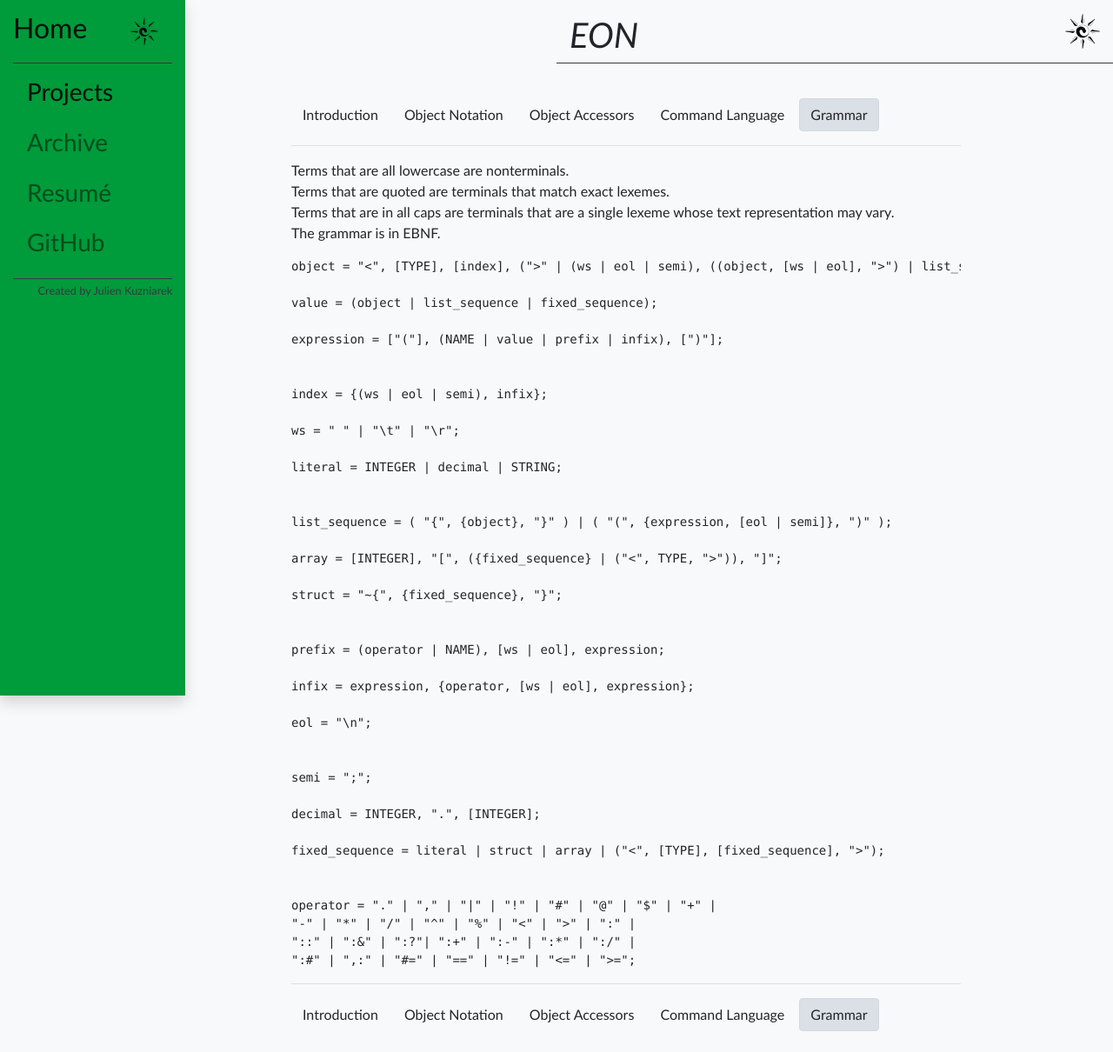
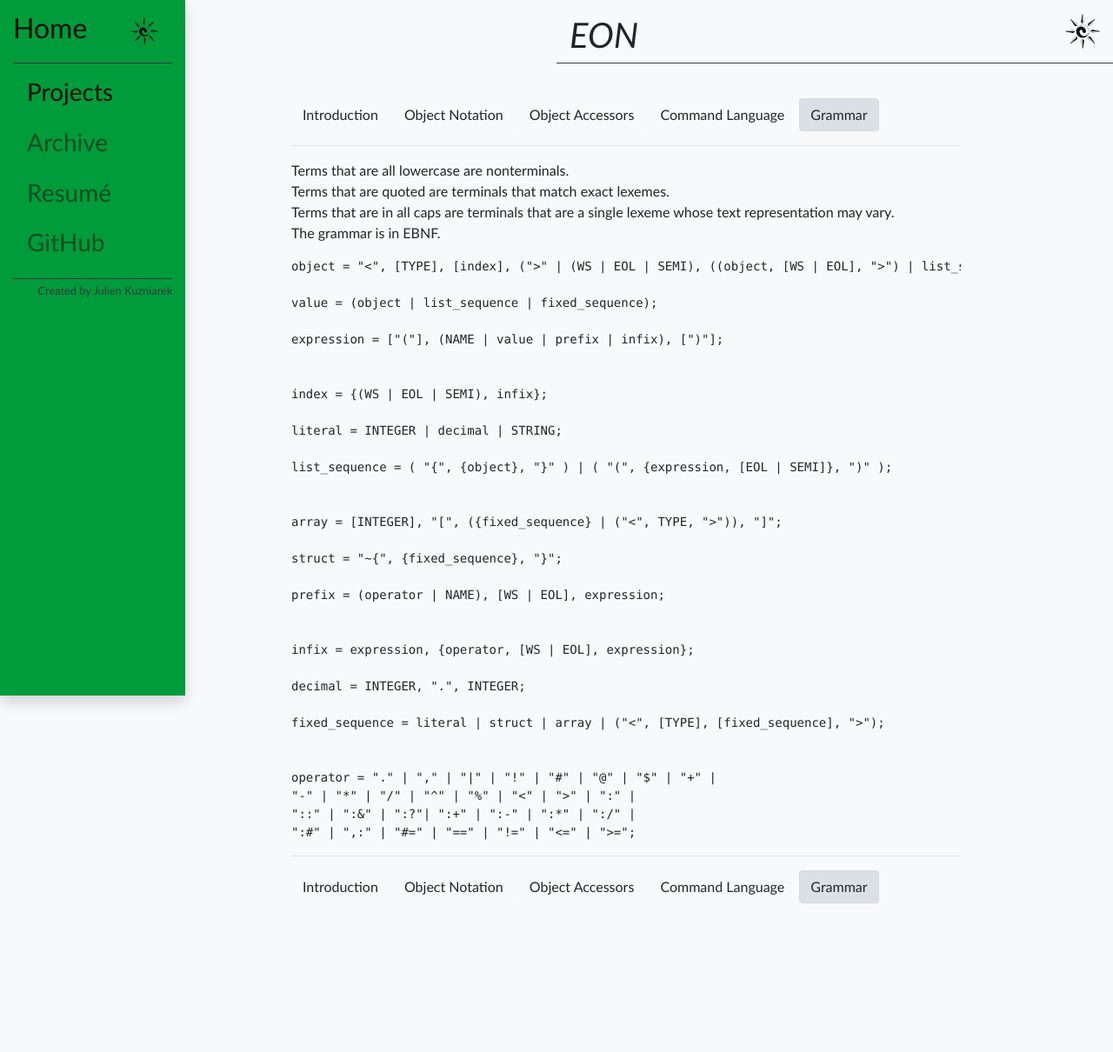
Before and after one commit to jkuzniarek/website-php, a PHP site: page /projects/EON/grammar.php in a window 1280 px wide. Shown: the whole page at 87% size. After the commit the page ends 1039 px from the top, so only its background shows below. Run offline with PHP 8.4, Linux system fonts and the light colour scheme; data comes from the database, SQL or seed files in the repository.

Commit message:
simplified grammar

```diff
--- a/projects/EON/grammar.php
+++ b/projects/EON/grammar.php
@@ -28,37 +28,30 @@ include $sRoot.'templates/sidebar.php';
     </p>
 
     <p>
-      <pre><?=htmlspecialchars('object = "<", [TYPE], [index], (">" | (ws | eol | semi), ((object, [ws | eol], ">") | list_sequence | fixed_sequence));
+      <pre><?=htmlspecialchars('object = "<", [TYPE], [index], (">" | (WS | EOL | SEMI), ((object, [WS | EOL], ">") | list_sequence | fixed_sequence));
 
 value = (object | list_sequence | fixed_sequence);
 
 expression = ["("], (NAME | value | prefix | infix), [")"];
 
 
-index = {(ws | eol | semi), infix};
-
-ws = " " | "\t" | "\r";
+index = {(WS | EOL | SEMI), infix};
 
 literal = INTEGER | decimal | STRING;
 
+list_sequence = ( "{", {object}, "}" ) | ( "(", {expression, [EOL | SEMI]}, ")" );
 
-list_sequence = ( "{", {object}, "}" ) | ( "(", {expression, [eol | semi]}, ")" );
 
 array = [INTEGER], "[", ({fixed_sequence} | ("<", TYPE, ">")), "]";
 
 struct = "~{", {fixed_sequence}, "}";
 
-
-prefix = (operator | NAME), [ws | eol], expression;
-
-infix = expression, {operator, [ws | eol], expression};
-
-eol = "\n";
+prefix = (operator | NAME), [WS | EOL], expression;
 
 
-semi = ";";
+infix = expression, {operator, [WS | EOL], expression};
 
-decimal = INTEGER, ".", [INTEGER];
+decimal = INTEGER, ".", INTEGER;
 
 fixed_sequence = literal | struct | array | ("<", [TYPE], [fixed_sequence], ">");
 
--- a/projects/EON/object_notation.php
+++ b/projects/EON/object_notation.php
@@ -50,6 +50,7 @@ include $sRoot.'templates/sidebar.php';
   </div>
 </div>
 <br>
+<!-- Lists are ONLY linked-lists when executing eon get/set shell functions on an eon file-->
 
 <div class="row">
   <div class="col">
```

= = =

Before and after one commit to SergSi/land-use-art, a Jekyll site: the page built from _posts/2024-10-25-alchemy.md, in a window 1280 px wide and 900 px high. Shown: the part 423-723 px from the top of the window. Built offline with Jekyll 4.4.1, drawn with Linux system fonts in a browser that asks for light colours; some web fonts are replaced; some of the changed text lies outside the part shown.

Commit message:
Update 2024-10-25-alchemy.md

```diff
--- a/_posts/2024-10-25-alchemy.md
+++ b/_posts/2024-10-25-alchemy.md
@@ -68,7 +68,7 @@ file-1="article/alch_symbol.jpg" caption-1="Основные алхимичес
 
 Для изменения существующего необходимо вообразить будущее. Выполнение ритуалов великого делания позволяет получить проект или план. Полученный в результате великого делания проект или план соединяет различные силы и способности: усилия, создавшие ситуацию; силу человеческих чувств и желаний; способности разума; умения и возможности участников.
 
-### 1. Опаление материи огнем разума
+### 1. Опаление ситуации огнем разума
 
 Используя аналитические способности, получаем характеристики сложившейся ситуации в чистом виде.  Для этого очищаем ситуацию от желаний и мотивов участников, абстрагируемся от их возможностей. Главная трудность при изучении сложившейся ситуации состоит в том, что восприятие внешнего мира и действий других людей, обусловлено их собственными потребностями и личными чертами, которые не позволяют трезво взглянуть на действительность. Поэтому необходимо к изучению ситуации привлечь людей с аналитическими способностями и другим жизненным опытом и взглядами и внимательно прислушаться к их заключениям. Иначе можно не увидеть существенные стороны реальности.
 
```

= = =

Your assignment:
Copy out every line in the entries above that holds "decimal".

Solution to this exercise:
 literal = INTEGER | decimal | STRING;
-decimal = INTEGER, ".", [INTEGER];
+decimal = INTEGER, ".", INTEGER;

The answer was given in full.